Global credit risks have risen over the past quarter as the triple threat of rate rises, Europe’s gas crisis and China’s moribund property market show no sign of abating, said Fitch Ratings recently.
While Fitch’s base-case forecasts were revised in September to include recessions in the US and Europe in 2023, the broad-based risk environment remains to the downside, the credit rating agency noted.
The sustained rate-rising environment, the escalation of Europe’s energy challenges to a full-blown gas crisis and the lack of recovery in China’s property market are all contributing to a challenging macroeconomic environment that is heightening the potential for negative credit outcomes, Fitch pointed out.
Core risks that would materially heighten credit risks include the failure of the European gas market to balance, sustained high inflation in the US and Europe through 2023, the Chinese property market and the extent to which a lack of recovery may spread risks to other sectors, the progression of the Russia-Ukraine war, the pace of housing market corrections in developed markets, and policy missteps as authorities react to economic and social pressures, Fitch observed.
According to the firm, its list of key global credit risks has also been updated to reflect the evolving environment.
These include ‘stagflation’, ‘debt overhang and financial instability’, ‘China macro and financial risks’, ‘governance and policy risks’, and ‘climate transition, the firm said.
‘Governance and policy risks’ was added to highlight the growing potential for economic policy mis-steps amid high inflation and a recessionary outlook, Fitch added.
The tensions between monetary and fiscal policy are particularly notable in several countries, as recently seen in the UK, Fitch pointed out.

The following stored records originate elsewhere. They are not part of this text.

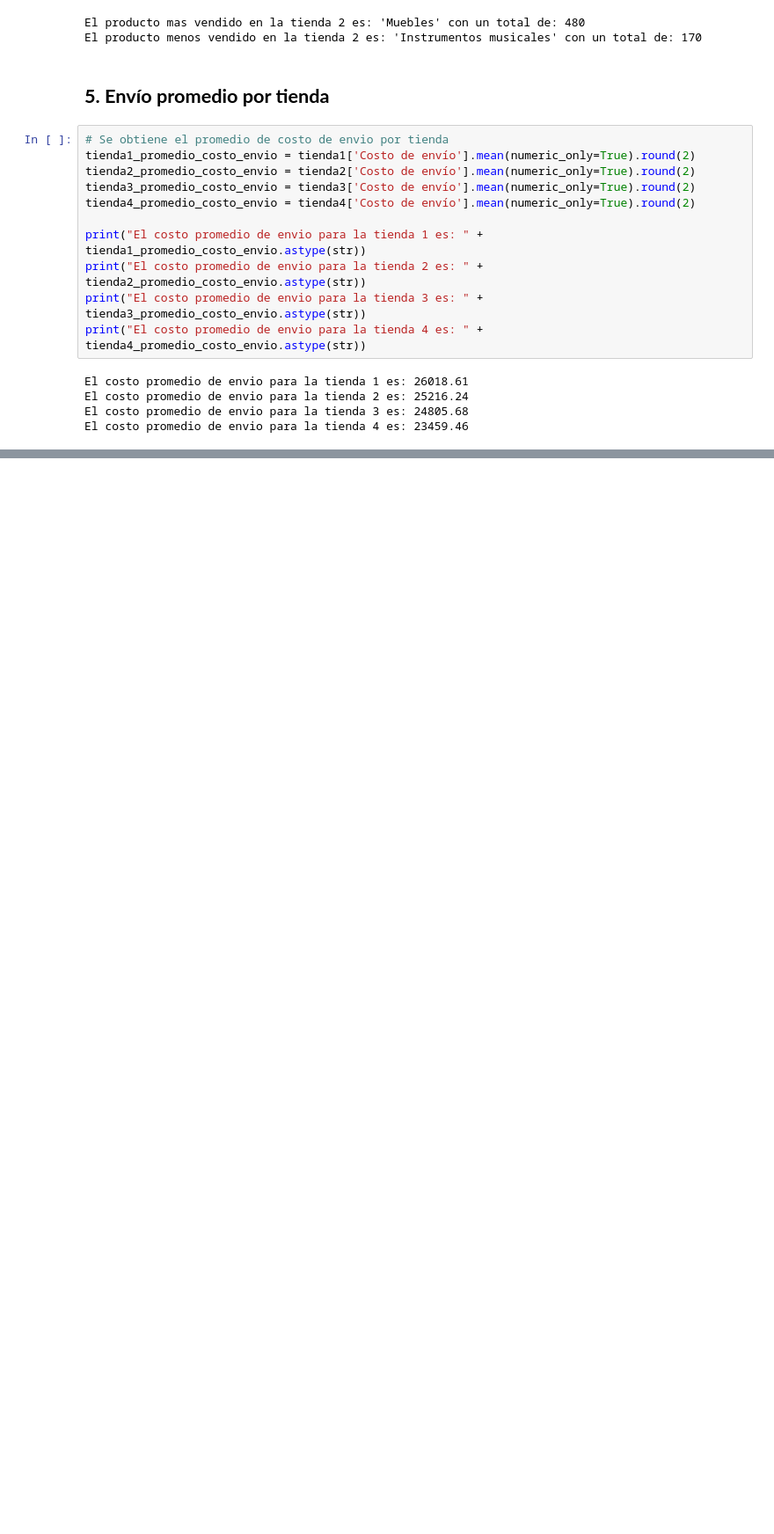
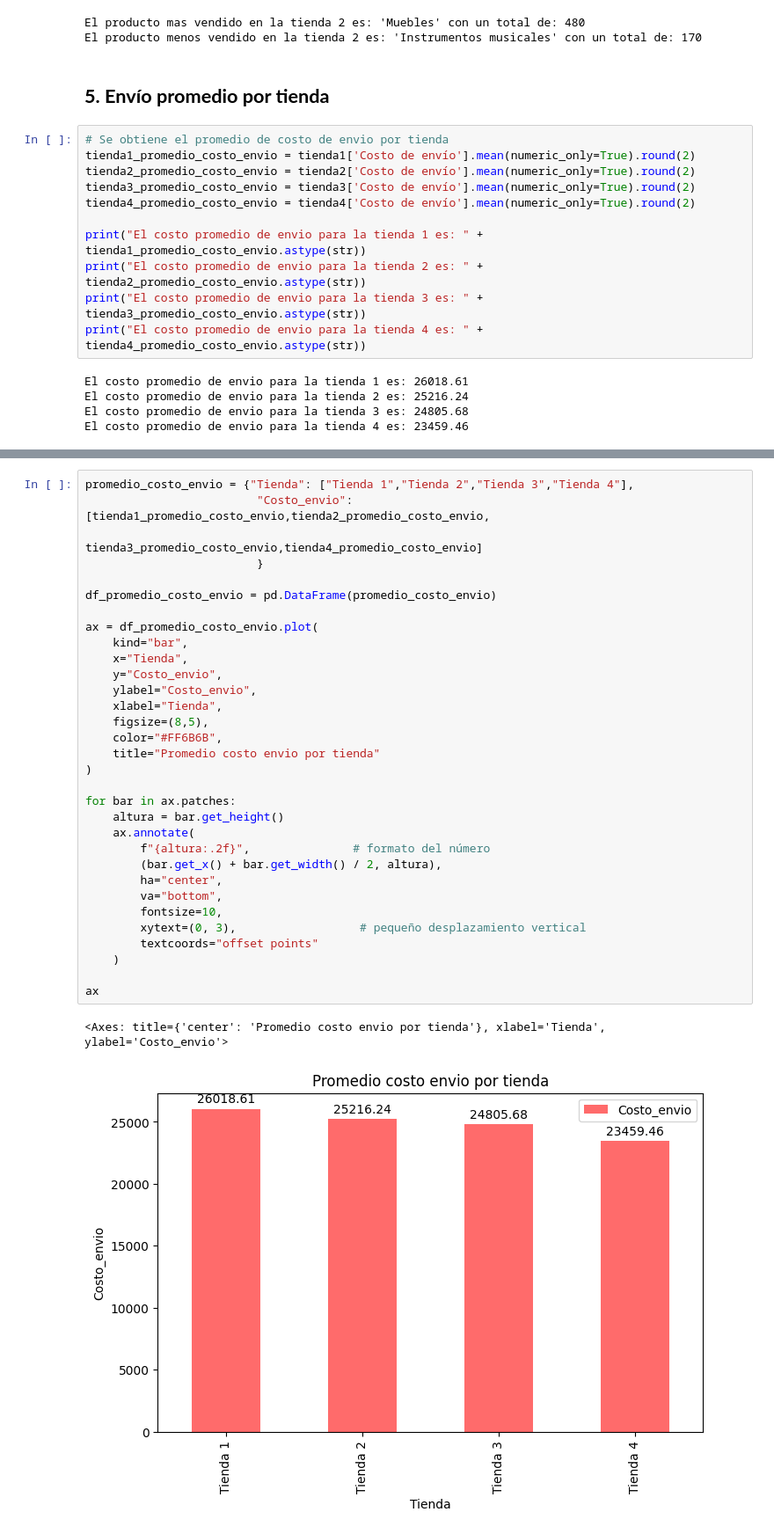
Before and after one commit to anbeld12/Challenge_AluraStoreLatam, a Jupyter notebook: Challenge_AluraStoreLatam.ipynb, the cells around one changed output, grey strips where cells are left out. Shown at 88% size. Cells and saved outputs as stored; diff of their text form; blank space fills up the shorter version.

```diff
--- a/Challenge_AluraStoreLatam.ipynb
+++ b/Challenge_AluraStoreLatam.ipynb
@@ -283,0 +341,35 @@ El costo promedio de envio para la tienda 4 es: 23459.46
+# %%
+promedio_costo_envio = {"Tienda": ["Tienda 1","Tienda 2","Tienda 3","Tienda 4"],
+                         "Costo_envio": [tienda1_promedio_costo_envio,tienda2_promedio_costo_envio,
+                                                   tienda3_promedio_costo_envio,tienda4_promedio_costo_envio]
+                         }
+
+df_promedio_costo_envio = pd.DataFrame(promedio_costo_envio)
+
+ax = df_promedio_costo_envio.plot(
+    kind="bar",
+    x="Tienda",
+    y="Costo_envio",
+    ylabel="Costo_envio",
+    xlabel="Tienda",
+    figsize=(8,5),
+    color="#FF6B6B",
+    title="Promedio costo envio por tienda"
+)
+
+for bar in ax.patches:
+    altura = bar.get_height()
+    ax.annotate(
+        f"{altura:.2f}",               # formato del número
+        (bar.get_x() + bar.get_width() / 2, altura),
+        ha="center",
+        va="bottom",
+        fontsize=10,
+        xytext=(0, 3),                  # pequeño desplazamiento vertical
+        textcoords="offset points"
+    )
+
+ax
+# %% [output]
+<Axes: title={'center': 'Promedio costo envio por tienda'}, xlabel='Tienda', ylabel='Costo_envio'>
+[figure, added]
```
Also changed, not shown: parts of 9 cells of this notebook.
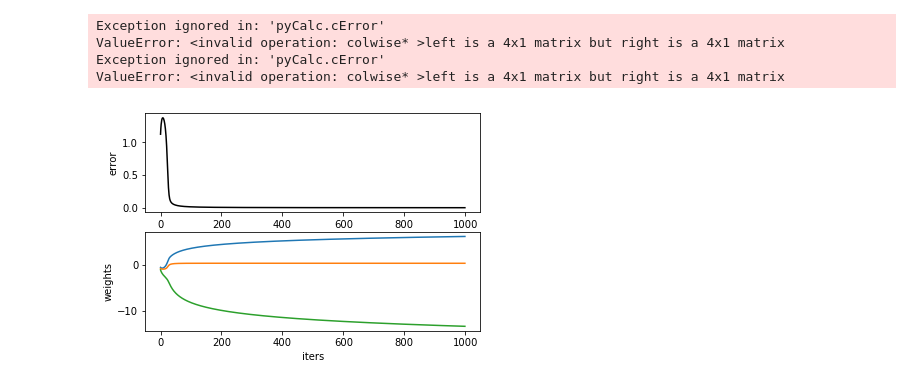
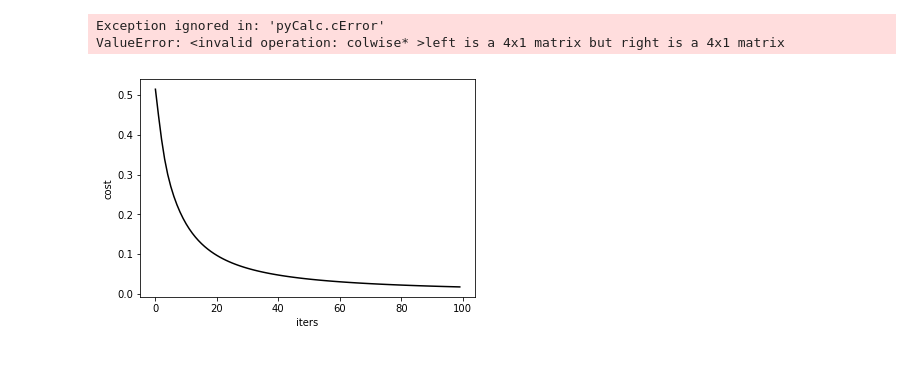
Before and after one commit to enchantedBunny/pgcg, a Jupyter notebook: build/lib.linux-x86_64-3.6/1. Logistic regression M + num.ipynb, the cells around one changed output. Saved outputs shown, nothing was run; the diff lists cells and outputs as text; code cells hidden in the pictures.

```diff
--- a/build/lib.linux-x86_64-3.6/1. Logistic regression M + num.ipynb
+++ b/build/lib.linux-x86_64-3.6/1. Logistic regression M + num.ipynb
@@ -10,52 +10,46 @@ xs = p.var("constant",np.array([
                                    [1,1,1]
                                ]
                                , dtype= float))
 ys = p.var("constant", np.array(
-                                [0,0,1,1]
+                                [1,0,1,0]
                                 , dtype=float))
 half = p.var("constant", np.array(
                                 [
                                    0.5
                                ]
                                 , dtype=float))
 np.random.seed(1)
 weights =2*np.random.random((3,1)) - 1
 ws = p.var("independent", 3,1)
 
 l0 = p.function(xs,ws, "*") #4x1
 l1 = p.function(l0, "sigmoid") #4x1
 l1_error = p.function(ys.T(), l1, "-")#4x1
 sq_err = p.function(l1_error, l1_error, "colwise*")#4x1
 cost = p.function(sq_err,half,"*")
 
-weights =2*np.random.random((3,1)) - 1
-g= []
-h = []
-for i in range(1000):
-    weights = weights - p.differeniate(cost,ws,weights)
-    g.append(np.sum(l1_error.value(dict([(ws,weights)]))))
-    h.append(weights.tolist())
+csh= []
+wsh = []
+outs =[]
+for i in range(100):
+    weights = weights + p.differeniate(cost,ws,weights)
+    csh.append(np.sum(cost.value()))
+    outs.append(l1.value().tolist())
+    wsh.append(weights.tolist())
 
 
 import matplotlib.pyplot as plt
-x_data = [i for i in range(len(g))]
-y_data = [[h[i][j] for i in range(len(h))] for j in range(len(h[0]))]
+x_data = [i for i in range(len(csh))]
+y_data_whs = [[wsh[i][j] for i in range(len(wsh))] for j in range(len(wsh[0]))]
+y_data_outs = [[outs[i][j] for i in range(len(outs))] for j in range(len(outs[0]))]
 plt.figure(1)
-plt.subplot(211)
-plt.ylabel('error')
+plt.subplot(111)
+plt.ylabel('cost')
 plt.xlabel('iters')
-plt.plot(x_data, g, 'k')
-
-plt.subplot(212)
-plt.ylabel('weights')
-plt.xlabel('iters')
-for d in y_data:
-    plt.plot(x_data, d)
+plt.plot(x_data, csh, 'k')
 
 plt.show()
 # %% [output]
 Exception ignored in: 'pyCalc.cError'
 ValueError: <invalid operation: colwise* >left is a 4x1 matrix but right is a 4x1 matrix
-Exception ignored in: 'pyCalc.cError'
-ValueError: <invalid operation: colwise* >left is a 4x1 matrix but right is a 4x1 matrix
-[figure, old version]
+[figure, new version]
```
Also changed, not shown: parts of 2 cells of this notebook, 4 other files.
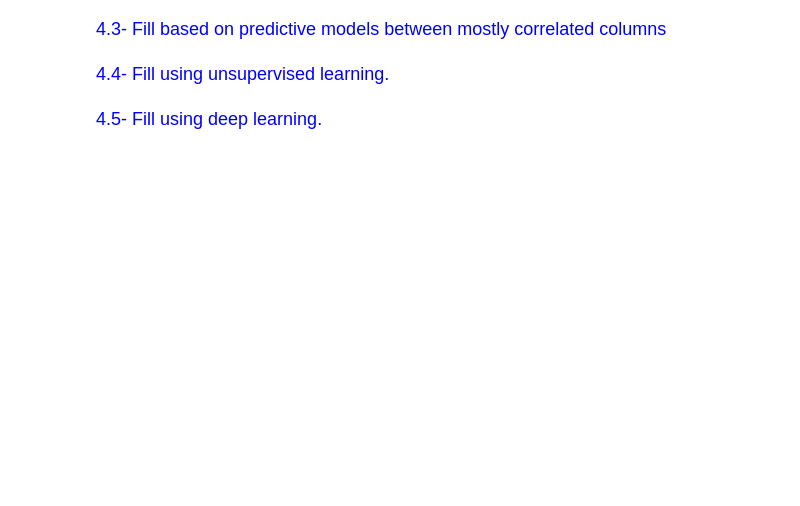
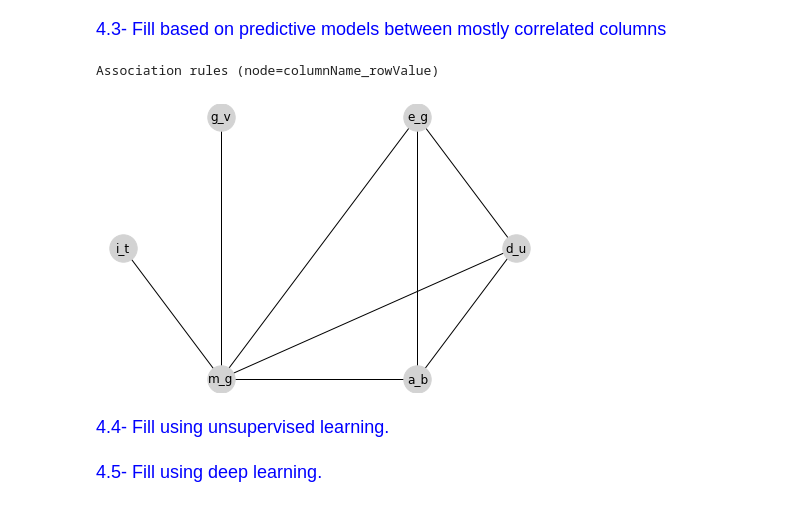
Before and after one commit to lebaz20/credit-approval-ml, a Jupyter notebook: project.ipynb, the cells around one changed output. Saved outputs shown, nothing was run; the diff lists cells and outputs as text; code cells hidden in the pictures; blank space fills up the shorter version.

```diff
--- a/project.ipynb
+++ b/project.ipynb
@@ -314,9 +362,18 @@ def apriori(itemSetList, minSup, minConf):
 
     return globalFreqItemSet, rules
 
+graph = nx.Graph()
+def plotAssociationRules(rules):
+    for rule in rules:
+        fromNodes = rule[0]
+        toNodes = rule[1]
+        for fromNode in fromNodes:
+            for toNode in toNodes:
+                graph.add_nodes_from([fromNode, toNode])
+                graph.add_weighted_edges_from([(fromNode, toNode, rule[2])])
+
 categoricalDataColumnsWithoutMissingData = np.setdiff1d(np.setdiff1d(datasetOriginal.columns,list(nonObjectDataTypes.keys())),list(missingDataColumns.keys()))
 categoricalDataColumnsWithMissingData = np.setdiff1d(list(missingDataColumns.keys()), list(nonObjectDataTypes.keys()))
-
 
 for missingDataColumn in categoricalDataColumnsWithMissingData:
     categoricalDataColumnsWithoutMissingData = np.append(categoricalDataColumnsWithoutMissingData,missingDataColumn)
@@ -327,6 +384,9 @@ for missingDataColumn in categoricalDataColumnsWithMissingData:
         categoricalDatasetWithRemovedRows[column] = [column + '_' + str(rowValue) for rowValue in categoricalDatasetWithRemovedRows[column]]
     # Use apriori to collect association rules
     globalFreqItemSet, rules = apriori(categoricalDatasetWithRemovedRows.to_numpy(), 0.5, 0.5)
+
+    plotAssociationRules(rules)
+
     usefulRules = []
     columnUniqueValues = categoricalDatasetWithRemovedRows[column].unique()
     for rule in rules:
@@ -352,33 +412,40 @@ for missingDataColumn in categoricalDataColumnsWithMissingData:
         while(r >= 1 and matched == False):
             for combination in combinations(row, r):
                 if matched == False:
                     for rule in usefulRules:
                         if matched == False and len(np.intersect1d(combination,rule)) == len(combination):
                             # get missing column value from association rule
                             matching = [s for s in rule if missingDataColumn in s]
                             # remove added unique string from matched value
                             yPred.append(matching[0].split('_')[-1])
                             # stop looking for matched values for that row
                             matched = True
             r -= 1
         # if no match found, keep value as `NaN`
         if matched == False:
             stillHaveMissingValues = True
             yPred.append(np.nan)
     datasetWithPredictedRows[missingDataColumn][datasetWithPredictedRows[missingDataColumn].isnull()] = yPred
     if stillHaveMissingValues == True:
         imp = SimpleImputer(missing_values=np.nan, strategy='most_frequent')
         imp.fit(datasetWithPredictedRows[missingDataColumn].values.reshape(-1, 1))
         datasetWithPredictedRows[missingDataColumn] = imp.transform(datasetWithPredictedRows[missingDataColumn].values.reshape(-1, 1))
 # set data types correctly after predicting rows with NaN
 for column in nonObjectDataTypes:
     datasetWithPredictedRows[column] = datasetWithPredictedRows[column].astype(nonObjectDataTypes[column])
 # save data to a new csv
 datasetWithPredictedRows.to_csv("data/crx.data_predicted_missing.csv", index=False, encoding='utf8')
 datasets['after predicting missing rows'] = datasetWithPredictedRows
 # validate rows prediction is done correctly
 assert datasetWithPredictedRows.isnull().any().any() == False
 assert datasetOriginal.shape[0] == datasetWithPredictedRows.shape[0]
+
+# Visualize association rules
+print("Association rules (node=columnName_rowValue)")
+nx.draw_shell(graph, with_labels=True, node_size=750, node_color="lightgrey")
+# %% [output]
+Association rules (node=columnName_rowValue)
+[figure, added]
 # %% [markdown]
 <font color=blue size=4>4.4- Fill using unsupervised learning.</font>
 # %%
```
Also changed, not shown: parts of 24 cells of this notebook, 5 other files.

In addition, heightened geopolitical risk and shifting long-term policy agendas are leading to greater policy uncertainty, the firm added.